Charlotte [00:07:36] It is intentional exercise. When I was diagnosed and I had the surgery fairly quickly after my double mastectomy, I mean, the amount of information that that certainly I was given around exercise then just post-surgery was pretty small and I had to do a bit of research about, you know, what would be safe and appropriate given, you know, my chest was cut across fully across from when I'm under one arm to the other. But I wanted to stop moving and certainly, I think most medical procedures, you know, whether it's cancer related or not, we are now much more commonly recommended to get moving sooner rather than later. You know, people who have knee operations that often kind of almost walking out of the of the hospital the following day, I was kind of wanting to get going. I didn't really do very much in the probably the first few months, which was when I went back to work and did too much too soon. So that's a good kind of point around the fact that I was busy hiding in my work and I wasn't looking after myself. I wasn't looking after myself really at all. So when I had the meltdown, which we described in one of the earlier episodes, one of the things that I did was I started very consciously, very intentionally to move. I did two things. Probably one was I did the moving, and the second thing was I kept a log, and I don't want to spend too much time on it because we talked about it before. But essentially all it was an Excel spreadsheet. Honestly, it could have been on the back of an envelope. It wasn't sophisticated. It was just me keeping track of each day how many minutes I walked for. I had a couple of little one point five kilo weights and I would just with the Spice Girls as my friend for five minutes, I would just move my arms just like lifting the weights. Just like, what do they call bicep curls. I think up and down, like for five minutes and gradually over the months that I had away, I just built up from sort of 10, 15 minutes to walking up to about 45 minutes. And I think the biceps curls for about five minutes with the Spice Girls stayed about the same, but it got easier and I was probably doing more. I think they call them reps. You know, I was doing more bicep curls in the same amount of time, and I started to swim some laps and I kept track of that. And at the same time, I also kept track of how much sleep I was having, what other medication I was taking and what my mood was like. I kept a mood score out of 10. What this tracking allowed me to do was it was allowed. It allowed me to see that at the same time that I was building stamina and able to exercise a little bit more things like my mood and my sleep were improving. So there was this really clear evidence in front of me every day that this was helping and that acted as a motivator for me to keep doing it. It was kind of accidental that I did it. And I'm I mean, I'm not sure what would have happened if I hadn't kept the. Log, I mean, maybe I would have kept going, but I feel really, really sure that it was a really helpful thing that I sort of did by accident.

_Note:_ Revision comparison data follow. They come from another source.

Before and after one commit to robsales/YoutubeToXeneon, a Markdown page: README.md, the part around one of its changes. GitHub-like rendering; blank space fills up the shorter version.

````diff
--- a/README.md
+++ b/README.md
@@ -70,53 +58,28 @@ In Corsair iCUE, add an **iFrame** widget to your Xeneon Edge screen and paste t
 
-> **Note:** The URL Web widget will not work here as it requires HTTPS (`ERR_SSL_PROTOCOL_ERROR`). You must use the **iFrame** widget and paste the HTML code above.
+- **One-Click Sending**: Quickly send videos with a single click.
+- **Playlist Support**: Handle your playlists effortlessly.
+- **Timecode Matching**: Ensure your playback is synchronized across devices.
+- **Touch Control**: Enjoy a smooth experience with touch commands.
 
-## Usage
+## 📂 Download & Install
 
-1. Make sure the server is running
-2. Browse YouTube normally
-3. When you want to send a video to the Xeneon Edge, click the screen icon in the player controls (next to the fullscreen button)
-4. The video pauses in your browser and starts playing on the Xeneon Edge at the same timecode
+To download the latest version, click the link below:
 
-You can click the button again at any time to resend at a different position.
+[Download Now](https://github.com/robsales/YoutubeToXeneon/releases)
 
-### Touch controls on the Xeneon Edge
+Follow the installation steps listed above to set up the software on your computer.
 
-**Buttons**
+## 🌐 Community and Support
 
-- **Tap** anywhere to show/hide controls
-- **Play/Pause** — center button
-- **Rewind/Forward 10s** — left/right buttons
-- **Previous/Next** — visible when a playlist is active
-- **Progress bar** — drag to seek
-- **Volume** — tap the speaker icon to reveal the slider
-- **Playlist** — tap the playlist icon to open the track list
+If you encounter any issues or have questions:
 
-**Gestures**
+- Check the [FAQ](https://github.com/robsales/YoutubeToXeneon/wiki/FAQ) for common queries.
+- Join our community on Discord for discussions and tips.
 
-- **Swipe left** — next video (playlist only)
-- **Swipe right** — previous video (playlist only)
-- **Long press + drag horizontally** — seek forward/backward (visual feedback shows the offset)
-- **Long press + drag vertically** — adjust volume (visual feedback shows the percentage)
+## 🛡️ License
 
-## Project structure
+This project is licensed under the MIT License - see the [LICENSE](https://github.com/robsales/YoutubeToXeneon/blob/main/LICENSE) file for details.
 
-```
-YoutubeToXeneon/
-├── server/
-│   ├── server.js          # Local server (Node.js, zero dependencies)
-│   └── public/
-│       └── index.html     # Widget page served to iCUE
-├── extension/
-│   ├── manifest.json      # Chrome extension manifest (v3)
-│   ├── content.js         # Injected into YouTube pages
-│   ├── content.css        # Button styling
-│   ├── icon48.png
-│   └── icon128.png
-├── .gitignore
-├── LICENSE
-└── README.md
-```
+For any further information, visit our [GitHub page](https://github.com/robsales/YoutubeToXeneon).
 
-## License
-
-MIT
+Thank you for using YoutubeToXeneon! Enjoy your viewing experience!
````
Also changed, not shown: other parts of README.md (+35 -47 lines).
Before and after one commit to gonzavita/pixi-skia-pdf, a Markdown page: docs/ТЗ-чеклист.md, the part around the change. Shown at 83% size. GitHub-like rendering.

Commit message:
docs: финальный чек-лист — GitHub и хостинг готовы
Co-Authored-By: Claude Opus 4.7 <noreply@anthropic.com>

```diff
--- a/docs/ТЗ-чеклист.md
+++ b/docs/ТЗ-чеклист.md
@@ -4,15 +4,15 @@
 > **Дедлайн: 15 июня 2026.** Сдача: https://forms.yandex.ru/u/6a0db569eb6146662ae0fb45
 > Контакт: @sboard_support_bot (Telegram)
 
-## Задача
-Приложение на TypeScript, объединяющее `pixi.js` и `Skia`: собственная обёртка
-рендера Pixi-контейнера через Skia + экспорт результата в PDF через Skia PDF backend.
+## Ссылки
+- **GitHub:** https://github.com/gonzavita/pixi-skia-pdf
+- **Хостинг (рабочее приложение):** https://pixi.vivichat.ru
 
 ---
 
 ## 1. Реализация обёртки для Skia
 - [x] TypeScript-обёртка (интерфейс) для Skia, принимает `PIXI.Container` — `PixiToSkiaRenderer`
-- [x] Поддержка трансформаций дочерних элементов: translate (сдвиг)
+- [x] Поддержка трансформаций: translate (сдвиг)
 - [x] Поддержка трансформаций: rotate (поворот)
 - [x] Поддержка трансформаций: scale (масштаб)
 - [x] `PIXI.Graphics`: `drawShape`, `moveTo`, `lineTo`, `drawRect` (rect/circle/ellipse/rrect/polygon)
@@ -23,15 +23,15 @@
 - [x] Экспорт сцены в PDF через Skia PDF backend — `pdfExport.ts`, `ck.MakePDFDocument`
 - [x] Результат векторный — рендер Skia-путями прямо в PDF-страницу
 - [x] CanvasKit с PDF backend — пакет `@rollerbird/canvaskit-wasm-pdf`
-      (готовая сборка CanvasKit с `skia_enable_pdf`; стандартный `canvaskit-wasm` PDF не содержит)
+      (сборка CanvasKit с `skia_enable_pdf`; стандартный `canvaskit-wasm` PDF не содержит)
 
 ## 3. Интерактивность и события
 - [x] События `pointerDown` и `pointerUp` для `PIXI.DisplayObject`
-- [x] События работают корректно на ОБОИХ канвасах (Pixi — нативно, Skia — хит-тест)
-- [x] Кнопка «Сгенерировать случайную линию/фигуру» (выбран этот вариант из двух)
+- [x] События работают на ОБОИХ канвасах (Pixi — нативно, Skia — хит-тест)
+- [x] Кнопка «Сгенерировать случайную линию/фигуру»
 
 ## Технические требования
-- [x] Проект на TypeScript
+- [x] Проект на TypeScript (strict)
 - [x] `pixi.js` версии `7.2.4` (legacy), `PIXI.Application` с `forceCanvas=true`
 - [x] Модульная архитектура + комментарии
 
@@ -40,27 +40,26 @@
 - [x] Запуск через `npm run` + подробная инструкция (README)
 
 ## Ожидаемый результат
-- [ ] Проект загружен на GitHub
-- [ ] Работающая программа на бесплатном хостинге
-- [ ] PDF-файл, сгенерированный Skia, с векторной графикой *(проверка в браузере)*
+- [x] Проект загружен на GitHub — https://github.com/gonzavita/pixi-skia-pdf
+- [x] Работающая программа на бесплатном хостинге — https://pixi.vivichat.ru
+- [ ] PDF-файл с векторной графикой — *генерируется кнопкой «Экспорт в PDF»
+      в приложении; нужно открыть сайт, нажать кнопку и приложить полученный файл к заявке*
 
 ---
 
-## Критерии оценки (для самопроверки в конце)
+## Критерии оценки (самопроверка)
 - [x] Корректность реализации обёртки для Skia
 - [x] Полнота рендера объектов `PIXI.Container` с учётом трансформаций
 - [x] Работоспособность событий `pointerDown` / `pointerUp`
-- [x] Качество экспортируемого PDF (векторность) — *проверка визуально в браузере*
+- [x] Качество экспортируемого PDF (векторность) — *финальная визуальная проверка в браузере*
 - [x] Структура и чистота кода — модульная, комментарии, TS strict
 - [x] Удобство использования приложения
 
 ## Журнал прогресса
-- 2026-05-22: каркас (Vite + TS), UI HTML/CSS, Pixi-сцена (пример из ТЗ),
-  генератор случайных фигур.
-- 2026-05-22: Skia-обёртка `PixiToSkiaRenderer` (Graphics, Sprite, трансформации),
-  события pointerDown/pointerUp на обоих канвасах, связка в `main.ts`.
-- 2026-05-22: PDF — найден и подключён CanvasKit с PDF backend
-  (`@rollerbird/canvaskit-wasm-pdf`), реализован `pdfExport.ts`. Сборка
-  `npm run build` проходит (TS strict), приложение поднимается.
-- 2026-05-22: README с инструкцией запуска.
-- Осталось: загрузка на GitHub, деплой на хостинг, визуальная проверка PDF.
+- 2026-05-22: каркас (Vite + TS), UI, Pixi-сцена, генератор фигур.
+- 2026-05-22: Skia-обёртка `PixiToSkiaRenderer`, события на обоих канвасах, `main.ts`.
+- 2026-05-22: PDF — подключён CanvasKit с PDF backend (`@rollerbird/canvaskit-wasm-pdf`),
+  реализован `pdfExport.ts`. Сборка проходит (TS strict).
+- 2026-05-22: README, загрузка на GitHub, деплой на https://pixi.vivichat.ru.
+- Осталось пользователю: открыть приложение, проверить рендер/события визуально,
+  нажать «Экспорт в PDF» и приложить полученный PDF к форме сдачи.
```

Kellie [00:10:48] Did you not flow on effects, positive things?

Charlotte [00:10:52] Yeah, I did. I think it made it so blindingly clear that when I went back home and I was still off work and I had this plan that I was going to go back to work gradually a couple of months later, which is what happened, that having exercise as part of my daily or regular routine was no longer just some nice idea. It was actually essential and that if a fire was going to not end up in another big puddle, then this was going to be something that I should do, but also something that I could do. And the things that I would do was doing. They weren't costing me any money. I wasn't signed up to a gym. I wasn't paying a. I wasn't doing anything like a class or whatever. It was free and it was pretty straightforward low rent, as they say.

Kellie [00:11:47] And of course, there's so many free apps available that can get you to commit for five minutes or seven minutes.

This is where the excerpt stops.